§ YOUR INSTRUCTIONS:
Search the material below for the string "best" and list each line that holds it.

§ DATA FOR THE TASK:
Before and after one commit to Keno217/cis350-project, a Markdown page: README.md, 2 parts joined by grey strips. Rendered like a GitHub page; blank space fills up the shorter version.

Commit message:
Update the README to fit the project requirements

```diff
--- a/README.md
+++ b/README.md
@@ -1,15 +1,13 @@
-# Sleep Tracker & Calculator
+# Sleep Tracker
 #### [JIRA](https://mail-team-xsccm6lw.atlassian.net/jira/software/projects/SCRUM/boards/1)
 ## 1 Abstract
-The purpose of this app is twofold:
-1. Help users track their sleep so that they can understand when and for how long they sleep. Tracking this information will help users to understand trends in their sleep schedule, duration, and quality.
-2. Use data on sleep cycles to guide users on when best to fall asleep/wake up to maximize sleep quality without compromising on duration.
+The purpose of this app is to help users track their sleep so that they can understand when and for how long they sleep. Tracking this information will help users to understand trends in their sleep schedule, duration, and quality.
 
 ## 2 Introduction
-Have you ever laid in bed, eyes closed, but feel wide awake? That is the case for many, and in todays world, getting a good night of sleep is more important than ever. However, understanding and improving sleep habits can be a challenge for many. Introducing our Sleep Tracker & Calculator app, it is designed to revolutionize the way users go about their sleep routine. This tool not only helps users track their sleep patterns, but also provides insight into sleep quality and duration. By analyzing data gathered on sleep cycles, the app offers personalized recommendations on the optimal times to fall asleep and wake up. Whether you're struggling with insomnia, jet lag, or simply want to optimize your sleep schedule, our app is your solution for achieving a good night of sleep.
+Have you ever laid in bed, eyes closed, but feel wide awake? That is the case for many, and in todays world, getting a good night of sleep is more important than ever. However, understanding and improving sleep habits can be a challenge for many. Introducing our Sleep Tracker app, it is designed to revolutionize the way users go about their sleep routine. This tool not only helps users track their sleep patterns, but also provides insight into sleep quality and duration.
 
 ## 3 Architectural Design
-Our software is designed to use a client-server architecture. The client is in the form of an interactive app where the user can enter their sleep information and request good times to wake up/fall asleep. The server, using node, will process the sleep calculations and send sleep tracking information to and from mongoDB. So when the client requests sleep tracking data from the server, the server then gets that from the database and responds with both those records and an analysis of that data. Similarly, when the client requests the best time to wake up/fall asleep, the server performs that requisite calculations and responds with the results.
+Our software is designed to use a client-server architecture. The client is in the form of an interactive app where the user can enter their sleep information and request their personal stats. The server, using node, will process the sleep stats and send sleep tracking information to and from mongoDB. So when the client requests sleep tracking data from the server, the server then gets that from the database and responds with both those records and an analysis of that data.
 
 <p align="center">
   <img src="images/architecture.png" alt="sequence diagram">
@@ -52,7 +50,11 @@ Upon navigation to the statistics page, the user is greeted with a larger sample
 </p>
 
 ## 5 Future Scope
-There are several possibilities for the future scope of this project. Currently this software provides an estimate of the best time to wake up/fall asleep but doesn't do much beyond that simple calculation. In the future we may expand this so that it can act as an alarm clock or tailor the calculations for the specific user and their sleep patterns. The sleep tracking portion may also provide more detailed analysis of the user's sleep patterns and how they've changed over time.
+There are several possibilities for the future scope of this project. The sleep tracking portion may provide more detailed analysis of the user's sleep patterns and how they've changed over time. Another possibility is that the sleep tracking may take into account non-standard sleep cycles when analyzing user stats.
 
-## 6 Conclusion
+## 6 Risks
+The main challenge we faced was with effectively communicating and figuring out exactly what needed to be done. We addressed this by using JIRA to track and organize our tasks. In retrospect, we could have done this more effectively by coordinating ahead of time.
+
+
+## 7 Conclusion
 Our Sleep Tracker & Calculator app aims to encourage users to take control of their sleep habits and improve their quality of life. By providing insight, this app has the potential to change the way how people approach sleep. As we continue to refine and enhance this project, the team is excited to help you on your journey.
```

§ WRITTEN REPLY:
-2. Use data on sleep cycles to guide users on when best to fall asleep/wake up to maximize sleep quality without compromising on duration.
-Our software is designed to use a client-server architecture. The client is in the form of an interactive app where the user can enter their sleep information and request good times to wake up/fall asleep. The server, using node, will process the sleep calculations and send sleep tracking information to and from mongoDB. So when the client requests sleep tracking data from the server, the server then gets that from the database and responds with both those records and an analysis of that data. Similarly, when the client requests the best time to wake up/fall asleep, the server performs that requisite calculations and responds with the results.
-There are several possibilities for the future scope of this project. Currently this software provides an estimate of the best time to wake up/fall asleep but doesn't do much beyond that simple calculation. In the future we may expand this so that it can act as an alarm clock or tailor the calculations for the specific user and their sleep patterns. The sleep tracking portion may also provide more detailed analysis of the user's sleep patterns and how they've changed over time.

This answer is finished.